We are in bed talking about Queen Elizabeth’s death
and the ascendance of Charles to the throne.
“They should have made me king,” I say.
“You?” she says. “You’re too lazy to be king.”
My wife has become obsessed with reading
and watching everything about the Queen.
She even made me watch The Queen last Saturday
while we ate pizza and surprisingly I didn’t fall asleep.
“Has Charles written a novel?” I ask.
“Does Charles have over 200 poems published
and four books? Does he teach seven classes
a semester and walk five miles a day?”
She isn’t convinced by my argument and returns
to what she’s reading, which is, of course,
about the Queen. I kiss my queen goodnight
then turn to face the wall but don’t sleep.
“The truth is she didn’t have much of a life,” I say,
my back to her. “Always at the service of others,
always taken care of, she never had to find an apartment,
or pay a gas bill or go grocery shopping.”
“Elizabeth lost her father at a young age,” she says.
“She lost her husband. She lost her mother
and sister in the same year.
She was bombed during World War II.”
Nobody is privileged enough not to suffer.
But what would we do in a palace?
Even when we moved into this rented house,
it seemed too big for us.
Maybe it’s not so much that I’m lazy,
but that it doesn’t seem like such a great job.
Already I want to abdicate the throne
and go back to my own world. May we live long.
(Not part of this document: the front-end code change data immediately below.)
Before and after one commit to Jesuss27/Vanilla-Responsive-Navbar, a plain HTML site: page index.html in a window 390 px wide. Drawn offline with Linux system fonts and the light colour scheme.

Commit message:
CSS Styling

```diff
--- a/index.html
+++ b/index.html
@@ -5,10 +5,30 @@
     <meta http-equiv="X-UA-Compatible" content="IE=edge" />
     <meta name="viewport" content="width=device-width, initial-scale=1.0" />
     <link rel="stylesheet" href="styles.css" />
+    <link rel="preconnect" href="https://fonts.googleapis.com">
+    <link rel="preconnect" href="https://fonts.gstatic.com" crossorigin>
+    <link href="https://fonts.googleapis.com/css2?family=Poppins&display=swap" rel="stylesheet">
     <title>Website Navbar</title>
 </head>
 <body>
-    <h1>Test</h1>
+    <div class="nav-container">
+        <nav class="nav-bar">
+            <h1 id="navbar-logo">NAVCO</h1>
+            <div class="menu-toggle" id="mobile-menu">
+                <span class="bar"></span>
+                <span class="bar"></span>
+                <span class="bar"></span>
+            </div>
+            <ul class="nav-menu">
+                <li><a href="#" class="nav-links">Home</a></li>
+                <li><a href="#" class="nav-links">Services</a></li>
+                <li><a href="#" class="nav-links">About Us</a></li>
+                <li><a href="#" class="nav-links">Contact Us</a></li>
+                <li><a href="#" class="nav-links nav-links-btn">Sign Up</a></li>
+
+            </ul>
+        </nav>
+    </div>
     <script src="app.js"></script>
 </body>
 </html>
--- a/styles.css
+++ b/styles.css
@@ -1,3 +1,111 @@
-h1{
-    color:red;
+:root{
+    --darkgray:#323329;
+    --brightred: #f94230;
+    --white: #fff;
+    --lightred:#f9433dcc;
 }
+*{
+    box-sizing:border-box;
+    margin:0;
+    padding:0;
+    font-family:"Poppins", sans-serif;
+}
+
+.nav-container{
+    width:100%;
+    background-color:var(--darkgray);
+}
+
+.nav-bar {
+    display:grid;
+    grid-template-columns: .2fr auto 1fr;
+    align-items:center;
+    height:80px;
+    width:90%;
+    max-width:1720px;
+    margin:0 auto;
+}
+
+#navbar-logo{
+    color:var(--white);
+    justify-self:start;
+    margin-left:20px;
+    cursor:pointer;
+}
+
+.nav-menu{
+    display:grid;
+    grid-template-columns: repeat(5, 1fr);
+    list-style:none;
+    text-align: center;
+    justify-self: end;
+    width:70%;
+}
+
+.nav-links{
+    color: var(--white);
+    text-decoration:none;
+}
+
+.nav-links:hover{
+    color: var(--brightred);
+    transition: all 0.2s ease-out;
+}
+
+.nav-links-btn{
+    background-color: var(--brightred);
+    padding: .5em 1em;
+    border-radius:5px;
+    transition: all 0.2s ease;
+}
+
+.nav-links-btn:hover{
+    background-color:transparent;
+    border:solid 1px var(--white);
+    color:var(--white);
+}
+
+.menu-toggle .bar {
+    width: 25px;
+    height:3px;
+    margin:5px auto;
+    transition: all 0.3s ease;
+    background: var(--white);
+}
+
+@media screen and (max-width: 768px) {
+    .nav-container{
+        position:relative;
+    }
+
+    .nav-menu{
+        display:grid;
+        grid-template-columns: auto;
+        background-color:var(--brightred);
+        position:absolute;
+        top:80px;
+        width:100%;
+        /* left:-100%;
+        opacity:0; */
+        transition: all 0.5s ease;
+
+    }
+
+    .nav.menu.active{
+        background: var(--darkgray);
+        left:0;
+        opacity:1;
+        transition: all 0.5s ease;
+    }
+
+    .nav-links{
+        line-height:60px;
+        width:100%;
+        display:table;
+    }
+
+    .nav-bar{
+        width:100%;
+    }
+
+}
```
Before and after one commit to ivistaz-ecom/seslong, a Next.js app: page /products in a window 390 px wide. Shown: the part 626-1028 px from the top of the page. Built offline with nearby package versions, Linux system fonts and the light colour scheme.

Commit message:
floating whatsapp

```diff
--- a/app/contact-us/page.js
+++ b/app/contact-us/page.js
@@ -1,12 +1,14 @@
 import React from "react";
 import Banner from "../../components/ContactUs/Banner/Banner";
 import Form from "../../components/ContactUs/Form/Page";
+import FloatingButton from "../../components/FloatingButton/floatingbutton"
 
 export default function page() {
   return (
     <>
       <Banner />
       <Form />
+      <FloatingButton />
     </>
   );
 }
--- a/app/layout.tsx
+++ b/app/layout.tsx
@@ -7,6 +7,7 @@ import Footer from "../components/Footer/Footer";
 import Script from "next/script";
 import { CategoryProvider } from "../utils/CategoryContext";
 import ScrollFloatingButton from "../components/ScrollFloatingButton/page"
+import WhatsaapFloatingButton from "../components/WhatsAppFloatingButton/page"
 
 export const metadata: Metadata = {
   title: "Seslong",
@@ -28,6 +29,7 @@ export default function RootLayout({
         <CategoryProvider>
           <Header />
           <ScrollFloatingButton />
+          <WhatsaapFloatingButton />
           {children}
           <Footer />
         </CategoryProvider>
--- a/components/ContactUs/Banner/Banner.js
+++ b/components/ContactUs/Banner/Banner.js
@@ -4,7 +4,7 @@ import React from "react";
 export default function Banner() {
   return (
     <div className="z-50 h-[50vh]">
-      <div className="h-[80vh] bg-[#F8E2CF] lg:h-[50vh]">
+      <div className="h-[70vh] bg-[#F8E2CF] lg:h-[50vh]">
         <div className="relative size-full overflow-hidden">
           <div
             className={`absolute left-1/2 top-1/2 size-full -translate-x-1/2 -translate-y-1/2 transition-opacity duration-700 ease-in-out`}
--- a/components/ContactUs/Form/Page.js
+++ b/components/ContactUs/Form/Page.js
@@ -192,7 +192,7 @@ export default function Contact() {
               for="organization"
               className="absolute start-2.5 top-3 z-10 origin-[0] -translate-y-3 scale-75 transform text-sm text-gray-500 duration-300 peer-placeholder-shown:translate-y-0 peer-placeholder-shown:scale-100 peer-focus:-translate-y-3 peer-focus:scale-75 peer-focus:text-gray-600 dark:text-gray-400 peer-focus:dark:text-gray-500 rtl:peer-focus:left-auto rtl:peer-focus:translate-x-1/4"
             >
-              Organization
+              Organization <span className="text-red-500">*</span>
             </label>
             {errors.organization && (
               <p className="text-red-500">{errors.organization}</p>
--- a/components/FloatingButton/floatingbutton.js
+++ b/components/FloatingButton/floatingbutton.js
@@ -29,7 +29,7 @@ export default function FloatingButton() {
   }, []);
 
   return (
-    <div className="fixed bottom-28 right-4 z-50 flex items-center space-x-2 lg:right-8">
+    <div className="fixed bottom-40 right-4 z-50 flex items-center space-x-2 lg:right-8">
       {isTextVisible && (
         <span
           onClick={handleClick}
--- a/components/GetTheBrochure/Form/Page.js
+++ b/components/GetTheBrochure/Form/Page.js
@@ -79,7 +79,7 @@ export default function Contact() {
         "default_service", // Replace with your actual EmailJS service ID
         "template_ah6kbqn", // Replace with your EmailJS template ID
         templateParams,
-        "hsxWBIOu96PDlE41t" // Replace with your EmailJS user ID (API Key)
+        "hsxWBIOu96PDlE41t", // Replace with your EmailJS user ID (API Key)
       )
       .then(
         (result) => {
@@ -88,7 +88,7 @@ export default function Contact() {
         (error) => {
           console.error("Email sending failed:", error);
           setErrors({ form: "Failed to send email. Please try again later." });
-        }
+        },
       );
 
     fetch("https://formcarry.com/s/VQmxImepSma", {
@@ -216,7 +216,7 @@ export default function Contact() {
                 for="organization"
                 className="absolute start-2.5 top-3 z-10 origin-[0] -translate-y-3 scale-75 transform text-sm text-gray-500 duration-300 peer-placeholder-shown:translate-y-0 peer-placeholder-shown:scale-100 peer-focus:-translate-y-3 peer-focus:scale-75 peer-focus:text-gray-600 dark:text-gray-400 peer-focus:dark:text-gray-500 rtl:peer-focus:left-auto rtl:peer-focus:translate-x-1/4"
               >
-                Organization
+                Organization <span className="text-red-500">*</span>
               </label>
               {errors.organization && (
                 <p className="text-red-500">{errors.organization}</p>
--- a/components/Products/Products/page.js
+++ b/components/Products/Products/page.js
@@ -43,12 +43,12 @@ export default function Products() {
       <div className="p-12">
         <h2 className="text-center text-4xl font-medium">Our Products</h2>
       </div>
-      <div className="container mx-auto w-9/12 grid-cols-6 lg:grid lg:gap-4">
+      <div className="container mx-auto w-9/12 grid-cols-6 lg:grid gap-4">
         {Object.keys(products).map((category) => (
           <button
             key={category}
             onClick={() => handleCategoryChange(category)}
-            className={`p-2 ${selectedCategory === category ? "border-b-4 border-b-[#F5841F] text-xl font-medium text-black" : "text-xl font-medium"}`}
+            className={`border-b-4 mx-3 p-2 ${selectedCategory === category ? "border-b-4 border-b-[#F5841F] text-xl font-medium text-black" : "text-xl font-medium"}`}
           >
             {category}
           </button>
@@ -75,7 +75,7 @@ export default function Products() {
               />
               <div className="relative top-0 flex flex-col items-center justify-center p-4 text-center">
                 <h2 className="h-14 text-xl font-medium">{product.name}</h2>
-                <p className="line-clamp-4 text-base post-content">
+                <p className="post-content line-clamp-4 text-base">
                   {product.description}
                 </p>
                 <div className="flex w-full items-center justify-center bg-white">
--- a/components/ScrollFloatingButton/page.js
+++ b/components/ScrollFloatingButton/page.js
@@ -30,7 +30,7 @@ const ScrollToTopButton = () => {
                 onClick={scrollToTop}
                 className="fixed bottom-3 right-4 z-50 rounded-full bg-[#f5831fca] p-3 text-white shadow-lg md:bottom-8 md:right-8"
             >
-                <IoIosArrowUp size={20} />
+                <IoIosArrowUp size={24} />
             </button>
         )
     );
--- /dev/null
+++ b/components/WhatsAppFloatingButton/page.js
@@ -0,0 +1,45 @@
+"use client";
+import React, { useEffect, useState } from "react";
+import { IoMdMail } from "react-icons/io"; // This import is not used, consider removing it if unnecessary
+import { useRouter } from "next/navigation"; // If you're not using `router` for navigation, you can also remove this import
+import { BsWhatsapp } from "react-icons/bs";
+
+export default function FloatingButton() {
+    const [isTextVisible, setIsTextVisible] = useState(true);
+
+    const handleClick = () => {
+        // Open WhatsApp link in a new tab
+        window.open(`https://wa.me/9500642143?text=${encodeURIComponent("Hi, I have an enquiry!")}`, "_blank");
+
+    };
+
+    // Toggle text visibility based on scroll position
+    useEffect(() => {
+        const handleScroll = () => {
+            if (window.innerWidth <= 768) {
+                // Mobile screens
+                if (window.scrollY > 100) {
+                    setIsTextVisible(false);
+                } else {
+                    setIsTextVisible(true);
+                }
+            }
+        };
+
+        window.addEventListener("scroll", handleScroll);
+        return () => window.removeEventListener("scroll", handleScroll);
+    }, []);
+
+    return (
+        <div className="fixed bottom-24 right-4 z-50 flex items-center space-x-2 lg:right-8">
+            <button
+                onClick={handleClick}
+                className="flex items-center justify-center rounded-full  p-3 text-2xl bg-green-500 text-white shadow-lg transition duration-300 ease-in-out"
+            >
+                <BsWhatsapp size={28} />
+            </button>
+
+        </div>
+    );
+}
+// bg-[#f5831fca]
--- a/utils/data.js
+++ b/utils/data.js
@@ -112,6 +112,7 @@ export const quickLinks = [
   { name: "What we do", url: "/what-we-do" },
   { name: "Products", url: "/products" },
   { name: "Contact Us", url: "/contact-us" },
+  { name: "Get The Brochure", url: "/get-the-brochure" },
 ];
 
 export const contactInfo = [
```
CLINT MARGRAVE is the author of several books of fiction and poetry, including Lying Bastard, Salute the Wreckage, The Early Death of Men, and Visitor. He is also editor of the forthcoming collection, Requiem for the Toad: Selected Poems of Gerald Locklin due out from NYQ Books. His work has appeared in The Threepenny Review, Rattle, The Moth, Ambit, and Los Angeles Review of Books, among others. He lives in Los Angeles, CA., USA.